The kari paps are very flaky and extremely crispy and crusty. The edges are such a joy to munch into and when you gnaw your way into the middle, the kari paps offer a variety of soft curried potatoes, chicken, mutton and beef with onions stuffing. Such a pleasure.
These little bites were particularly popular back in the heydays of the “sarabat stall” (drinks stall) era, long before the coffee and kaya chains came about. The most famous of these sarabat stalls, a row of street side Indian Muslim hawkers offering anything that went with teh tarik (“pulled” tea) or kopi susu (milk coffee), was along Waterloo Street opposite the old St Joseph’s Institution football field.
On a warm afternoon, you pull up a chair, settle and cool down under the tree, order a cup of teh tarik halia (ginger tea) and tear into a triangular kari pap. It’s crispy and crusty all around the edges, and moist, spicy and soft inside. It’s not as oily as the regular curry puff as these things are baked, unlike their Muslim cousin, the epok-epok, which is deep-fried. Thirty minutes later, you are refueled and recharged, ready for the rest of the day. It’s better than a siesta.
Their only stall and bakery at Onan Road is but a tiny retail outlet sitting next to a huge spick and span bakery. The flow and queue of customers, from individuals buying for friends, families or parties, to retailers buying in bulk, seems almost relentless and a constant trickle at worst.
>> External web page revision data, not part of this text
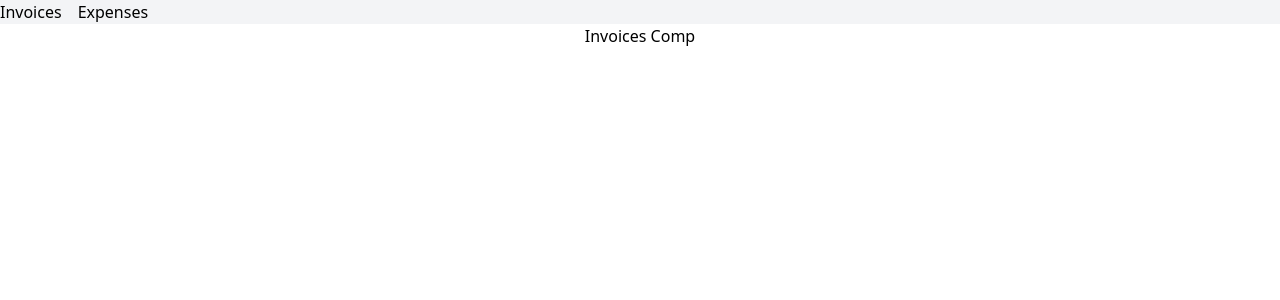
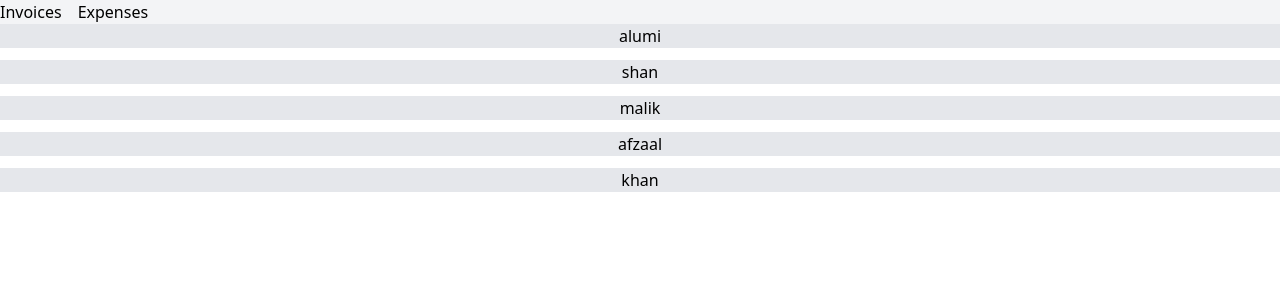
Before and after one commit to M-Mehboob-Alam/learning-react-router-dom, a React (Create React App) app: page /invoice in a window 1280 px wide. Shown: the top 300 px of the page. Built offline with nearby package versions, Linux system fonts and the light colour scheme.

Commit message:
adding nomatch page or 404 not found and created sub nested routes link with map

```diff
--- /dev/null
+++ b/src/components/data.js
@@ -0,0 +1,38 @@
+import Expenses from "./expense";
+
+let invoices = [
+    {
+        'no':1234,
+        'name':'alumi',
+        'amount':1000,
+        'due':'12/18/23'
+    },
+    {
+        'no':1234,
+        'name':'shan',
+        'amount':1000,
+        'due':'12/18/23'
+    },
+    {
+        'no':1234,
+        'name':'malik',
+        'amount':1000,
+        'due':'12/18/23'
+    },
+    {
+        'no':1234,
+        'name':'afzaal',
+        'amount':1000,
+        'due':'12/18/23'
+    },
+    {
+        'no':1234,
+        'name':'khan',
+        'amount':1000,
+        'due':'12/18/23'
+    },
+];
+
+export function getInvoices(){
+    return invoices;
+}
--- a/src/components/invoice/index.jsx
+++ b/src/components/invoice/index.jsx
@@ -1,8 +1,19 @@
-import { Outlet } from "react-router-dom";
-
+import { Link, Outlet } from "react-router-dom";
+import { getInvoices } from "../data";
 export default function invoice(){
-    return <div className="text-center">
-        Invoices Comp
-        <Outlet></Outlet>
-    </div>
+    let  invoices = getInvoices();
+    return (
+        <main className="text-center">
+                <div className="flex flex-col gap-3">
+                    {invoices.map(invoice =>(
+                        <Link
+                        to={`/invoice/${invoice.name}`}
+                        key={invoice.name}
+                        className="bg-gray-200">
+                            {invoice.name}
+                        </Link>
+                    ))}
+                </div>
+        </main>
+    )
 }
--- a/src/index.js
+++ b/src/index.js
@@ -5,7 +5,7 @@ import App from './App';
 import Invoice from './components/invoice';
 import Expenses from './components/expense';
 import reportWebVitals from './reportWebVitals';
-import { BrowserRouter, Routes, Route } from 'react-router-dom';
+import { BrowserRouter, Routes, Route, Link } from 'react-router-dom';
 
 const root = ReactDOM.createRoot(document.getElementById('root'));
 root.render(
@@ -17,6 +17,15 @@ root.render(
             <Route path='/invoice/123' element={<div>Bills</div>} />
           </Route>
           <Route path='/expense' element={<Expenses/>} />
+          <Route path='*' element={
+            <main className='text-center'>
+              <p className='text-3xl'>
+                There is nothing/404
+
+              </p>
+              <Link to='/'>Go To Home</Link>
+            </main>
+          } />
         </Route>
       </Routes>
     </BrowserRouter>
```
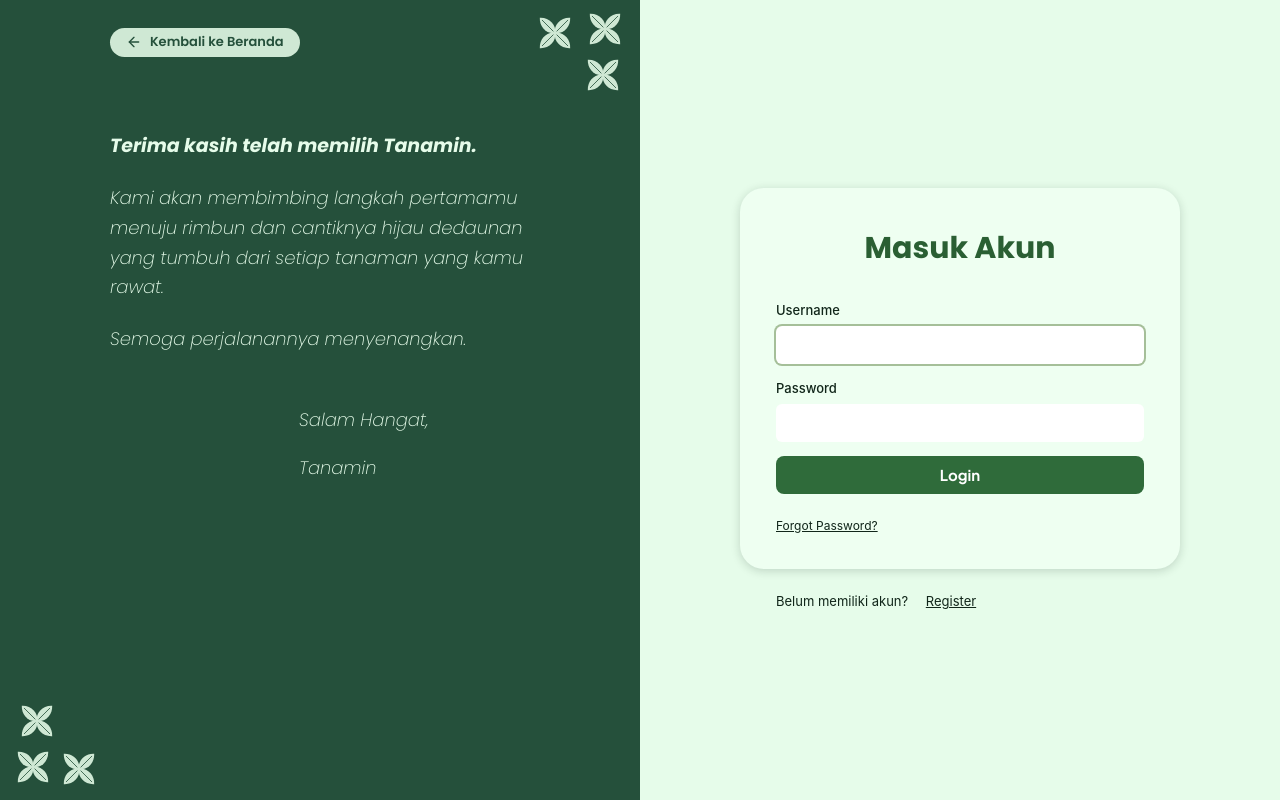
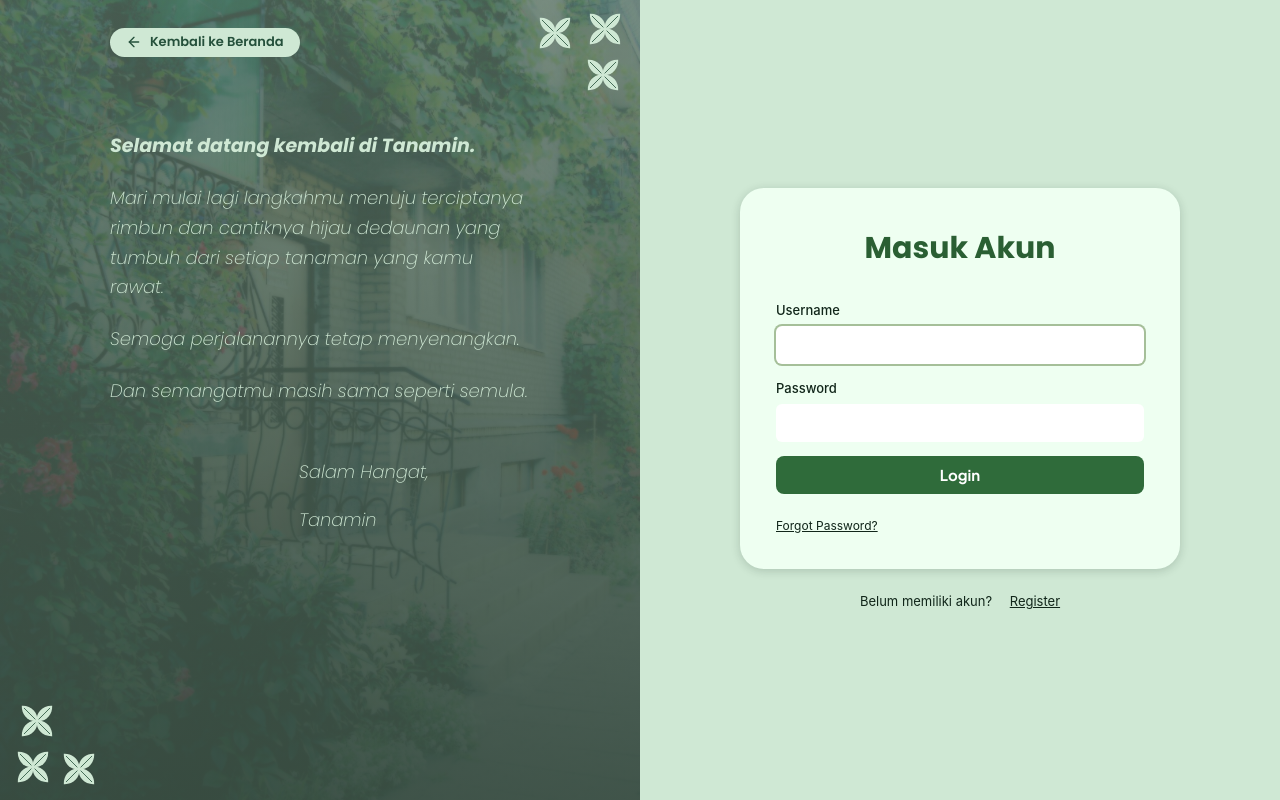
Before and after one commit to PBP-KEL-11/proyek_uts, a Django app: page /auth/login/ in a window 1280 px wide. Run offline with Django 5.2, Linux system fonts and the light colour scheme; parts of the project's set-up code (start-up, migrations or seed data) failed here and were passed over.

Commit message:
feat: update profile UI and styling for authentication module

```diff
--- a/authentication/static/authentication/css/style.css
+++ b/authentication/static/authentication/css/style.css
@@ -11,28 +11,21 @@
 }
 
 :root {
-    /* palet utama (nama sama dengan css/main/style.css) */
     --primary:    #347338;
     --secondary:  #A5BF99;
     --tertiary:   #134023;
     --neutral:    #11261A;
     --background: #E9FFED;
     --white:      #FFFFFF;
-    --danger:     #dc3545;
+    --red:     #dc3545;
 
-    /* hijau tambahan */
     --green-sidebar: #1b4332;   /* sidebar & judul halaman profile */
     --green-panel:   #25503b;   /* panel kiri login, hover tombol */
     --green-button:  #2f6b3a;   /* tombol utama */
     --green-title:   #2a5f33;   /* judul kartu login */
-    --green-light:   #cfe8d4;   /* tombol "Kembali ke Beranda" */
-    --green-lighter: #e2f4e6;   /* hover tombol "Kembali ke Beranda" */
+    --green-light:   #cfe8d4;   /* tombol "Kembali" */
+    --green-lighter: #eefff1;
 
-    /* latar */
-    --bg-profile: #e8f5e9;
-    --bg-auth:    #e6fcea;
-    --bg-card:    #eefff1;
-    --bg-field:   #f8f9fa;
 
     /* teks & garis */
     --text-body:    #3d5545;
@@ -71,7 +64,7 @@ body {
 .form-error {
     margin-top: 4px;
     font-size: 12px;
-    color: var(--danger);
+    color: var(--red);
 }
 
 .form-error ul { list-style: none; }
@@ -160,7 +153,7 @@ body {
 .profile-main-content {
     flex: 1;
     min-width: 0;                         /* cegah konten mendorong lebar halaman */
-    background-color: var(--bg-profile);
+    background-color: var(--green-light);
     padding: clamp(16px, 4vw, 40px);
     display: flex;
     justify-content: center;
@@ -395,6 +388,9 @@ body {
     align-items: center;
     padding: 28px 24px 40px;
     overflow: hidden;
+    background: linear-gradient(to top, rgba(61, 84, 71, 0.85), rgba(156, 214, 182, 0.35)),
+       var(--bg) center / cover no-repeat;
+    background-size: cover;
 }
 
 /* lebar kolom isi panel kiri (dipakai bersama tombol dan teks) */
@@ -428,7 +424,7 @@ body {
 /* ---------- pesan dari mimin Tanamin ---------- */
 .visual-text {
     margin-top: clamp(32px, 9vh, 72px);
-    color: var(--bg-auth);
+    color: var(--green-light);
     font-family: 'Poppins', sans-serif;
     font-style: italic;
     font-weight: 400;
@@ -472,7 +468,7 @@ body {
 
 /* ---------- Panel kanan ---------- */
 .login-panel {
-    background-color: var(--bg-auth);
+    background-color: var(--green-light);
     display: flex;
     flex-direction: column;
     align-items: center;
@@ -484,7 +480,7 @@ body {
 .login-card {
     width: 100%;
     max-width: 440px;
-    background: var(--bg-card);
+    background: var(--green-lighter);
     border-radius: 24px;
     box-shadow: var(--shadow-auth);
     padding: 36px 36px 32px;
@@ -564,8 +560,6 @@ body {
 .link-forgot:hover { color: var(--primary); }
 
 .login-register {
-    width: 100%;
-    max-width: 440px;
     padding-inline: 36px;
     font-size: 13px;
     color: var(--neutral);
@@ -594,7 +588,11 @@ body {
         grid-template-rows: auto 1fr;
     }
 
-    .login-visual { padding: 16px 20px; }
+    .login-visual {
+        padding: 16px 20px;
+        min-height: 120;
+        background-position: center, center 30%, center;
+    }
     .visual-top   { width: 100%; }
 
     .visual-text,
--- a/authentication/templates/authentication/base_authentication.html
+++ b/authentication/templates/authentication/base_authentication.html
@@ -30,7 +30,7 @@
 <div class="login-page">
 
     <!-- Panel kiri (sama di semua halaman authentication) -->
-    <section class="login-visual">
+    <section class="login-visual" style="--bg: url('{% static 'authentication/img/auth_background.png' %}')">
 
         <div class="visual-top">
             <a href="{% url 'main:show_main' %}" class="btn-beranda">
@@ -42,7 +42,7 @@
         {% block visual_text %}
         <div class="visual-text">
             <p class="visual-lead">Terima kasih telah memilih Tanamin.</p>
-            <p>Kami akan membimbing langkah pertamamu menuju rimbun dan cantiknya hijau dedaunan yang tumbuh dari setiap tanaman yang kamu rawat.</p>
+            <p>Kami akan membimbing langkah pertamamu menuju terciptanya rimbun dan cantiknya hijau dedaunan yang tumbuh dari setiap tanaman yang kamu rawat.</p>
             <p>Semoga perjalanannya menyenangkan.</p>
             <br>
             <p class="visual-sign">
--- a/authentication/templates/authentication/base_profile.html
+++ b/authentication/templates/authentication/base_profile.html
@@ -63,7 +63,7 @@
                     </span>
                     <span class="nav-label">Edit Profile</span>
                 </a>
-                <a href="{% url 'plants:species_list' %}" title="Tanaman Saya">
+                <a href="{% url 'notes:index' %}" title="Tanaman Saya">
                     <span class="nav-icon">
                         <svg xmlns="http://www.w3.org/2000/svg" width="24" height="24" viewBox="0 0 24 24"
                             fill="none" stroke="currentColor" stroke-width="2" stroke-linecap="round"
--- a/authentication/templates/authentication/login.html
+++ b/authentication/templates/authentication/login.html
@@ -2,6 +2,20 @@
 
 {% block title %}Login | Tanamin{% endblock %}
 {% block heading %}Masuk Akun{% endblock %}
+
+{% block visual_text %}
+    <div class="visual-text">
+        <p class="visual-lead">Selamat datang kembali di Tanamin.</p>
+        <p>Mari mulai lagi langkahmu menuju terciptanya rimbun dan cantiknya hijau dedaunan yang tumbuh dari setiap tanaman yang kamu rawat.</p>
+        <p>Semoga perjalanannya tetap menyenangkan.</p>
+        <p>Dan semangatmu masih sama seperti semula.</p>
+        <br>
+        <p class="visual-sign">
+            <span>Salam Hangat,</span>
+            <span>Tanamin</span>
+        </p>
+    </div>
+{% endblock visual_text %}
 
 {% block card_content %}
     <form method="POST" class="auth-form" id="loginForm">
--- a/authentication/views.py
+++ b/authentication/views.py
@@ -109,7 +109,7 @@ def logout_user(request):
     is_ajax = request.headers.get('X-Requested-With') == 'XMLHttpRequest'
     logout(request)
 
-    if is_ajax:
+    if is_ajax and request.method == 'POST':
         response = JsonResponse({
             'status': 'success',
             'message': 'Logout berhasil',
```
Also changed, not shown: authentication/templates/authentication/password_reset_complete.html (+14 -0 lines), authentication/templates/authentication/password_reset_confirm.html (+14 -0 lines), authentication/templates/authentication/password_reset_done.html (+12 -0 lines), authentication/templates/authentication/password_reset_form.html (+14 -0 lines), authentication/static/authentication/img/auth_background.png (added).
One reason they agreed to participate at the World Street Food Congress Jamboree is Ms Hazreen’s vision of expansion. They are looking at taking this to the world stage with the best and the latest production technology ideas and business partnerships this street food loving planet can offer.
Catch them making a specially sized and freshly baked version, on site, at the World Street Food Jamboree , from 31st May (from 5pm), to 9th June at the F1 Paddock, next to the Singapore Flyer.
Indian Muslim Bakery & Confectionary Pte Ltd
124 Onan Road, 7am-730pm, close on Sundays.